Pacemaker Insertion

If your heart is beating too slowly or if you have been diagnosed with congestive heart failure, you may need to have a pacemaker implanted. Cardiologists in Jefferson's Electrophysiology Laboratory are among the most experienced in the Philadelphia region in treating patients with heart conditions that require pacemakers.

What Does Pacemaker Insertion Involve?

A pacemaker is a small implanted device that regulates your heartbeat electronically. It monitors your heart's rhythm and, when necessary, it generates a painless electric impulse, that triggers a heartbeat.

Pacemakers come in a variety of types, each programmed to respond to a particular problem. The biventricular pacer is one of the latest developments available to treat congestive heart failure. It sends pulses through three electrical leads to keep the heart functioning more efficiently.

Once inserted, the pacemaker will have to be monitored to ensure it is functioning properly. Check-ups with your cardiologist will be scheduled to guarantee your pacemaker is working optimally.

Am I a Candidate for a Biventricular Pacemaker?

To determine if you are a good candidate for a biventricular pacer, our radiologists will perform an electrocardiogram (ECG), which monitors the heart's electrical activity in each chamber and ventricle.

What are the Benefits of a Biventricular Pacemaker?

Implanting the biventricular pacer in patients has been shown to reduce symptoms and hospitalization, compared to other treatments for congestive heart failure. Other benefits include improved exercise tolerability and quality of life in some after receiving the biventricular pacer.

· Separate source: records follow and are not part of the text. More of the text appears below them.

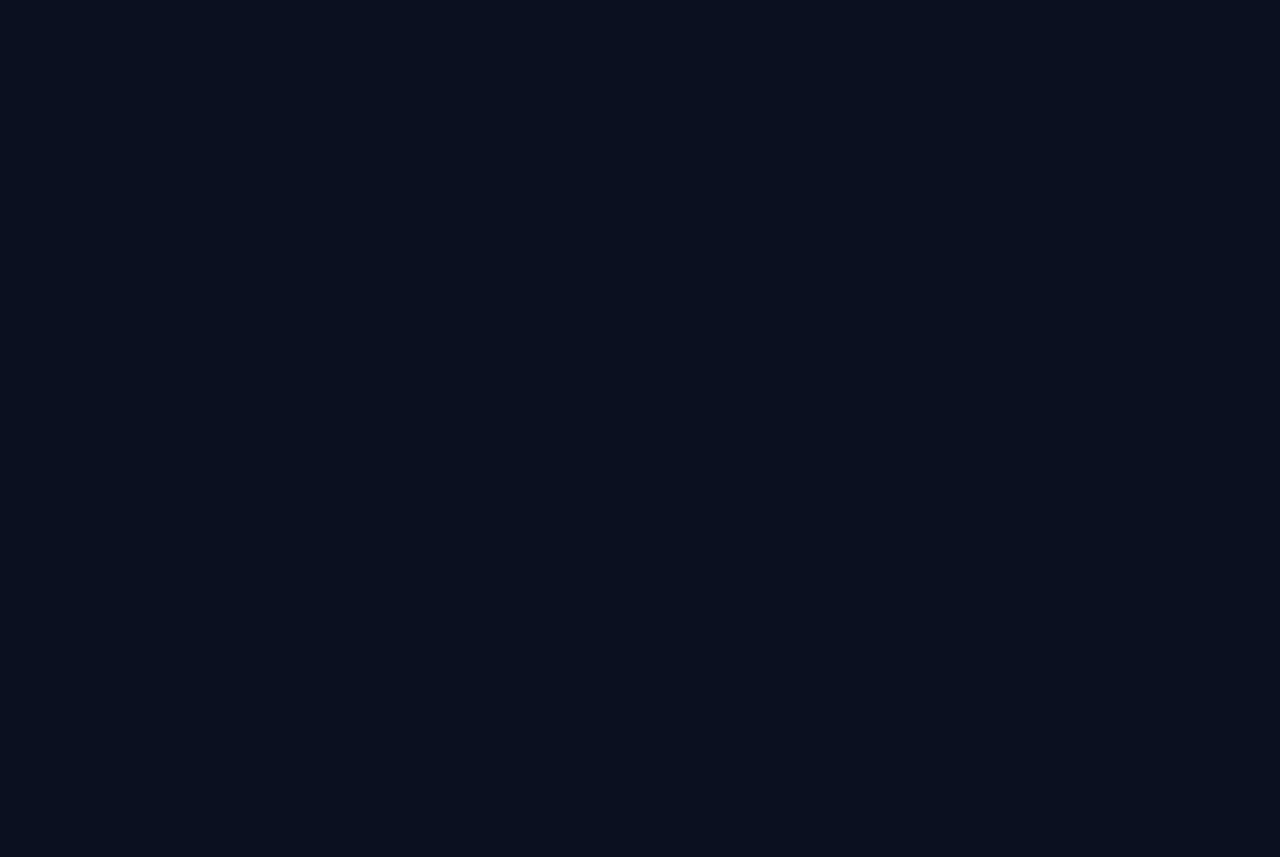
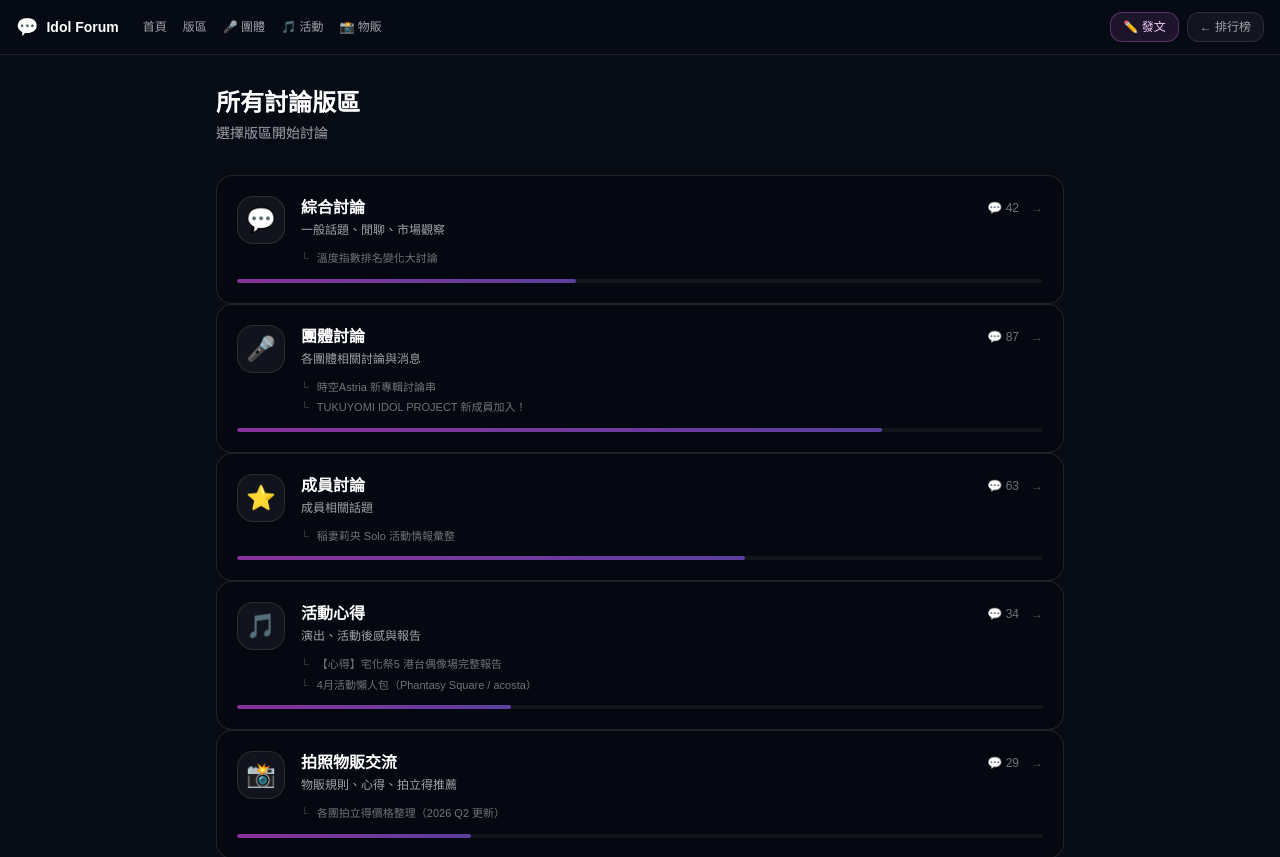
Before and after one commit to Ach018040/idol-platform, a Next.js app in the folder frontend-next/: page /forum/forums in a window 1280 px wide. Before the commit this address had no page. Shown: the top 857 px of the page. Before the commit the page ends 800 px from the top, so only its background shows below. Built offline with nearby package versions, Linux system fonts and the light colour scheme.

Commit message:
feat: add /forum/forums — all forums overview page

```diff
--- /dev/null
+++ b/frontend-next/app/forum/forums/page.tsx
@@ -0,0 +1,62 @@
+import Link from "next/link";
+import { MOCK_FORUMS, MOCK_THREADS } from "../../../lib/supabase-forum";
+
+export default function ForumsPage() {
+  return (
+    <main className="min-h-screen text-white">
+      <div className="mx-auto max-w-4xl px-4 py-8 md:px-6">
+        <div className="mb-8">
+          <h1 className="text-2xl font-black text-white">所有討論版區</h1>
+          <p className="mt-1 text-sm text-zinc-400">選擇版區開始討論</p>
+        </div>
+        <div className="space-y-3">
+          {MOCK_FORUMS.map(forum => {
+            const recentThreads = MOCK_THREADS
+              .filter(t => t.forum_slug === forum.slug)
+              .sort((a, b) => new Date(b.last_reply_at).getTime() - new Date(a.last_reply_at).getTime())
+              .slice(0, 2);
+            return (
+              <Link key={forum.slug} href={`/forum/${forum.slug}`}>
+                <div className="group rounded-2xl border border-white/10 bg-black/20 p-5 hover:border-fuchsia-400/30 hover:bg-white/5 transition-all cursor-pointer">
+                  <div className="flex items-start gap-4">
+                    <div className="flex-shrink-0 w-12 h-12 rounded-2xl bg-white/5 border border-white/10 flex items-center justify-center text-2xl">
+                      {forum.icon}
+                    </div>
+                    <div className="min-w-0 flex-1">
+                      <div className="flex items-center justify-between">
+                        <h2 className="text-base font-bold text-white group-hover:text-fuchsia-200 transition-colors">
+                          {forum.title}
+                        </h2>
+                        <div className="text-xs text-zinc-500 flex items-center gap-3">
+                          <span>💬 {forum.thread_count}</span>
+                          <span className="text-zinc-600">→</span>
+                        </div>
+                      </div>
+                      <p className="mt-0.5 text-xs text-zinc-400">{forum.description}</p>
+                      {recentThreads.length > 0 && (
+                        <div className="mt-3 space-y-1">
+                          {recentThreads.map(t => (
+                            <div key={t.id} className="flex items-center gap-2 text-[11px] text-zinc-600">
+                              <span className="text-zinc-700">└</span>
+                              <span className="truncate text-zinc-500">{t.title}</span>
+                            </div>
+                          ))}
+                        </div>
+                      )}
+                    </div>
+                  </div>
+                  <div className="mt-3 h-1 rounded-full bg-white/5 overflow-hidden">
+                    <div
+                      className="h-full rounded-full bg-gradient-to-r from-fuchsia-500/60 to-violet-500/60"
+                      style={{ width: `${Math.min(100, (forum.thread_count || 0) / 1)}%`, maxWidth: '80%' }}
+                    />
+                  </div>
+                </div>
+              </Link>
+            );
+          })}
+        </div>
+      </div>
+    </main>
+  );
+}
```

Lead Extraction of Pacemakers

The number of patients who have pacemakers is growing rapidly. There may be occasions when the device malfunctions or there are complications such as device-related blood infections. Jefferson is one of only a handful of centers in the U.S. with experience in the laser extraction procedure, which treats complications of device leads.

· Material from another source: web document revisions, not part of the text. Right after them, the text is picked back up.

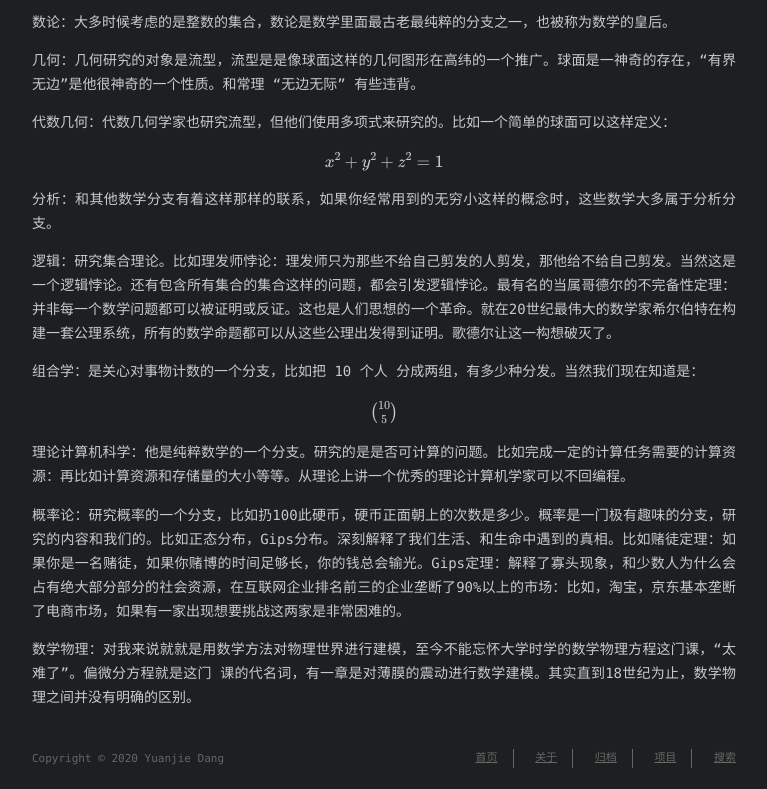
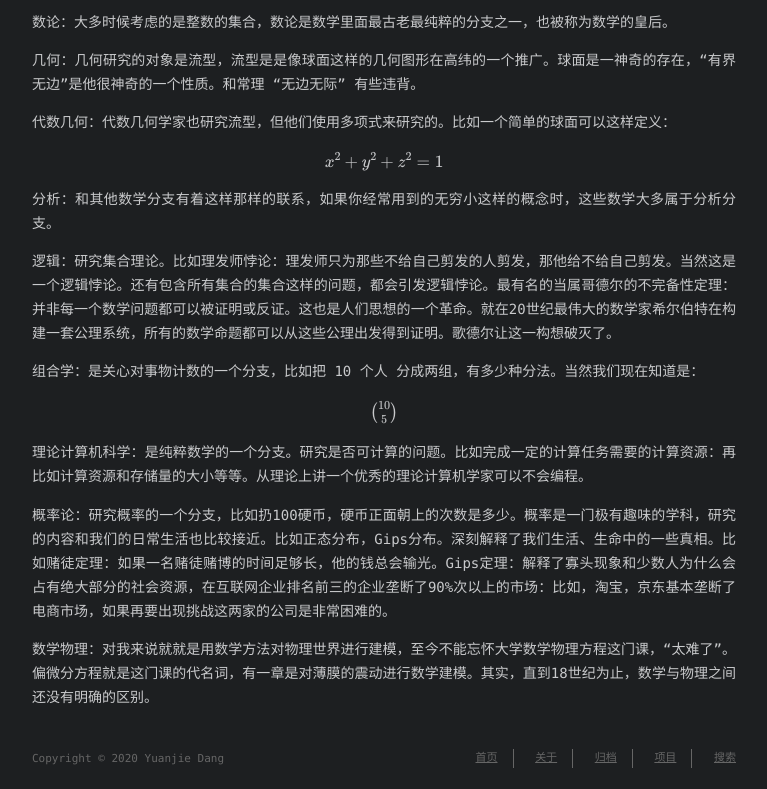
Before and after one commit to QieZiYuanJie/QieZiYuanJIe.github.io, a plain HTML site: page 2020/03/04/数学是做什么的/index.html in a window 1280 px wide. Shown: the part 351-1140 px from the top of the page, without its empty margins (256-1023 px from the left). Drawn offline with nearby package versions, Linux system fonts and the light colour scheme; some packages are replaced by stand-ins of ours; a script that the page names is missing; a web font is replaced by a local one.

Commit message:
Site updated: 2020-03-05 17:50:56

```diff
--- a/2020/03/04/数学是做什么的/index.html
+++ b/2020/03/04/数学是做什么的/index.html
@@ -12,7 +12,7 @@
 <meta property="og:site_name" content="以梦为馬">
 <meta property="og:locale" content="zh_CN">
 <meta property="article:published_time" content="2020-03-04T04:34:41.000Z">
-<meta property="article:modified_time" content="2020-03-05T09:33:07.681Z">
+<meta property="article:modified_time" content="2020-03-05T09:50:45.368Z">
 <meta property="article:author" content="Yuanjie Dang">
 <meta property="article:tag" content="理解">
 <meta name="twitter:card" content="summary">
@@ -163,11 +163,11 @@ e^{\pi i}+1=0</script><p>数学，科学的皇后。数学的分支有：代数
 <script type="math/tex; mode=display">
 x^2+y^2+z^2=1</script><p>分析：和其他数学分支有着这样那样的联系，如果你经常用到的无穷小这样的概念时，这些数学大多属于分析分支。</p>
 <p>逻辑：研究集合理论。比如理发师悖论：理发师只为那些不给自己剪发的人剪发，那他给不给自己剪发。当然这是一个逻辑悖论。还有包含所有集合的集合这样的问题，都会引发逻辑悖论。最有名的当属哥德尔的不完备性定理：并非每一个数学问题都可以被证明或反证。这也是人们思想的一个革命。就在20世纪最伟大的数学家希尔伯特在构建一套公理系统，所有的数学命题都可以从这些公理出发得到证明。歌德尔让这一构想破灭了。</p>
-<p>组合学：是关心对事物计数的一个分支，比如把 10 个人 分成两组，有多少种分发。当然我们现在知道是：</p>
+<p>组合学：是关心对事物计数的一个分支，比如把 10 个人 分成两组，有多少种分法。当然我们现在知道是：</p>
 <script type="math/tex; mode=display">
-\tbinom{10}{5}</script><p>理论计算机科学：他是纯粹数学的一个分支。研究的是是否可计算的问题。比如完成一定的计算任务需要的计算资源：再比如计算资源和存储量的大小等等。从理论上讲一个优秀的理论计算机学家可以不回编程。</p>
-<p>概率论：研究概率的一个分支，比如扔100此硬币，硬币正面朝上的次数是多少。概率是一门极有趣味的分支，研究的内容和我们的。比如正态分布，Gips分布。深刻解释了我们生活、和生命中遇到的真相。比如赌徒定理：如果你是一名赌徒，如果你赌博的时间足够长，你的钱总会输光。Gips定理：解释了寡头现象，和少数人为什么会占有绝大部分部分的社会资源，在互联网企业排名前三的企业垄断了90%以上的市场：比如，淘宝，京东基本垄断了电商市场，如果有一家出现想要挑战这两家是非常困难的。</p>
-<p>数学物理：对我来说就就是用数学方法对物理世界进行建模，至今不能忘怀大学时学的数学物理方程这门课，“太难了”。偏微分方程就是这门 课的代名词，有一章是对薄膜的震动进行数学建模。其实直到18世纪为止，数学物理之间并没有明确的区别。</p>
+\tbinom{10}{5}</script><p>理论计算机科学：是纯粹数学的一个分支。研究是否可计算的问题。比如完成一定的计算任务需要的计算资源：再比如计算资源和存储量的大小等等。从理论上讲一个优秀的理论计算机学家可以不会编程。</p>
+<p>概率论：研究概率的一个分支，比如扔100硬币，硬币正面朝上的次数是多少。概率是一门极有趣味的学科，研究的内容和我们的日常生活也比较接近。比如正态分布，Gips分布。深刻解释了我们生活、生命中的一些真相。比如赌徒定理：如果一名赌徒赌博的时间足够长，他的钱总会输光。Gips定理：解释了寡头现象和少数人为什么会占有绝大部分的社会资源，在互联网企业排名前三的企业垄断了90%次以上的市场：比如，淘宝，京东基本垄断了电商市场，如果再要出现挑战这两家的公司是非常困难的。</p>
+<p>数学物理：对我来说就就是用数学方法对物理世界进行建模，至今不能忘怀大学数学物理方程这门课，“太难了”。偏微分方程就是这门课的代名词，有一章是对薄膜的震动进行数学建模。其实，直到18世纪为止，数学与物理之间还没有明确的区别。</p>
 </div><script src="https://cdn.jsdelivr.net/lightgallery.js/1.0.1/js/lightgallery.min.js"></script><script src="true"></script><script src="true"></script><script>if (typeof lightGallery !== 'undefined') {
         var options = {
             selector: '.gallery-item'
```
Also changed, not shown: search.xml (+1 -1 lines).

Transvenous lead extraction, when done by experienced physicians, can be the best way to manage device infections, veins with blockages or lead malfunctions. Jefferson not only participated in a major clinical on this lead extraction procedure, but Program Director Arnold Greenspon, MD, also published extensively on the subject, including a multicenter study, which demonstrated the high success and low complication rates of the procedure when experienced electrophysiologists are at the helm.